, Volume 10, Issue 5, pp 846–853

Spatial Heterogeneity in Habitat Quality and Cross-Scale Interactions in Metapopulations

Article

DOI: 10.1007/s10021-007-9062-7

Cite this article as:
Schooley, R.L. & Branch, L.C. Ecosystems (2007) 10: 846. doi:10.1007/s10021-007-9062-7

Abstract

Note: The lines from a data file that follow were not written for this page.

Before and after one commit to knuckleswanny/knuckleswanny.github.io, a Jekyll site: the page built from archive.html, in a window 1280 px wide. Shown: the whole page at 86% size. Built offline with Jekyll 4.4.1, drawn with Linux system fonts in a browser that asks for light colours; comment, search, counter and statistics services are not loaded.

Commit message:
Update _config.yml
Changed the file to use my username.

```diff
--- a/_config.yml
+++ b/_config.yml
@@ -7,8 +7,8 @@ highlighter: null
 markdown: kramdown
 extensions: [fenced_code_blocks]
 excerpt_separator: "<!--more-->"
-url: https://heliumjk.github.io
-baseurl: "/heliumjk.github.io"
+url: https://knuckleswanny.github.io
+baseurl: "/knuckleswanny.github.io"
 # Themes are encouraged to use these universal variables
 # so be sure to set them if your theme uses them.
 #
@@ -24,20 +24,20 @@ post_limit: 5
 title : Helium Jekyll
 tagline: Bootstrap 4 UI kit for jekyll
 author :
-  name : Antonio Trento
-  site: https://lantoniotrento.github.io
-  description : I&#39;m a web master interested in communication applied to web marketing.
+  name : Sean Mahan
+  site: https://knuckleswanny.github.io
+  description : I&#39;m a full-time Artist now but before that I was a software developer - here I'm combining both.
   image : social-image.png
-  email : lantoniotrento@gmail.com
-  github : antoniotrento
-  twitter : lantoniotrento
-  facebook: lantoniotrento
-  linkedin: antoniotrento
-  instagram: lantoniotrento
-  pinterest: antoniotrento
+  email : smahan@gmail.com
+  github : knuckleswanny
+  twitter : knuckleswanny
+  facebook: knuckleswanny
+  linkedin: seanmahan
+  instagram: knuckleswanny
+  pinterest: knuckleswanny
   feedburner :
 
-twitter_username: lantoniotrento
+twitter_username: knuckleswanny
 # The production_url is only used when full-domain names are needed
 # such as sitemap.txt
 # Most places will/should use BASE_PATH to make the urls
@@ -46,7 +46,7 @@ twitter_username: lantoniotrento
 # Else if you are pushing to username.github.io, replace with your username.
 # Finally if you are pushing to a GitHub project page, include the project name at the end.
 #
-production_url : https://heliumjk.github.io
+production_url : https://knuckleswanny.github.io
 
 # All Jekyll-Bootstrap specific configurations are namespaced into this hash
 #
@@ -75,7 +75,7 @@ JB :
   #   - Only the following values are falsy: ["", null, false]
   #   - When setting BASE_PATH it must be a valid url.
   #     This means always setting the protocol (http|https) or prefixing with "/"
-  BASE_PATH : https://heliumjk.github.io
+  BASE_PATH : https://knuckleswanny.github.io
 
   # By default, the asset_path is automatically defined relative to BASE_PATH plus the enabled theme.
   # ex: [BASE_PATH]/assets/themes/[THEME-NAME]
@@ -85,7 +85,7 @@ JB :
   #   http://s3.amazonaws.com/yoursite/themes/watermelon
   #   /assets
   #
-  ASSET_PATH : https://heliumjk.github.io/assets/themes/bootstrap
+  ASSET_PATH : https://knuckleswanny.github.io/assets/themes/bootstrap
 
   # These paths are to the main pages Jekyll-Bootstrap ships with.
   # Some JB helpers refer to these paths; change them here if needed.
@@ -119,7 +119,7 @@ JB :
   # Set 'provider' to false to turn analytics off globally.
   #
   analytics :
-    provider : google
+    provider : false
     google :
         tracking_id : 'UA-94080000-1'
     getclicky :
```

Integration of habitat heterogeneity into spatially realistic metapopulation approaches reveals the potential for key cross-scale interactions. Broad-scale environmental gradients and land-use practices can create autocorrelation of habitat quality of suitable patches at intermediate spatial scales. Patch occupancy then depends not only on habitat quality at the patch scale but also on feedbacks from surrounding neighborhoods of autocorrelated patches. Metapopulation dynamics emerge from how demographic and dispersal processes interact with relevant habitat heterogeneity. We provide an empirical example from a metapopulation of round-tailed muskrats (Neofiberalleni) in which habitat quality of suitable patches was spatially autocorrelated most strongly within 1,000 m, which was within the expected dispersal range of the species. After controlling for factors typically considered in metapopulation studies—patch size, local patch quality, patch connectivity—we use a cross-variogram analysis to demonstrate that patch occupancy by muskrats was correlated with habitat quality across scales ≤1,171 m. We also discuss general consequences of spatial heterogeneity of habitat quality for metapopulations related to potential cross-scale interactions. We focus on spatially correlated extinctions and metapopulation persistence, hierarchical scaling of source–sink dynamics, and dispersal decisions by individuals in relation to information constraints.

Keywords

dispersalhabitat heterogeneitymetapopulationsource-sinkspatial autocorrelation

Copyright information

© Springer Science+Business Media, LLC 2007

Authors and Affiliations

  1. 1.Department of Natural Resources and Environmental Sciences and Program in Ecology and Evolutionary BiologyUniversity of Illinois at Urbana-ChampaignUrbanaUSA
  2. 2.Department of Wildlife Ecology and Conservation University of FloridaGainesvilleUSA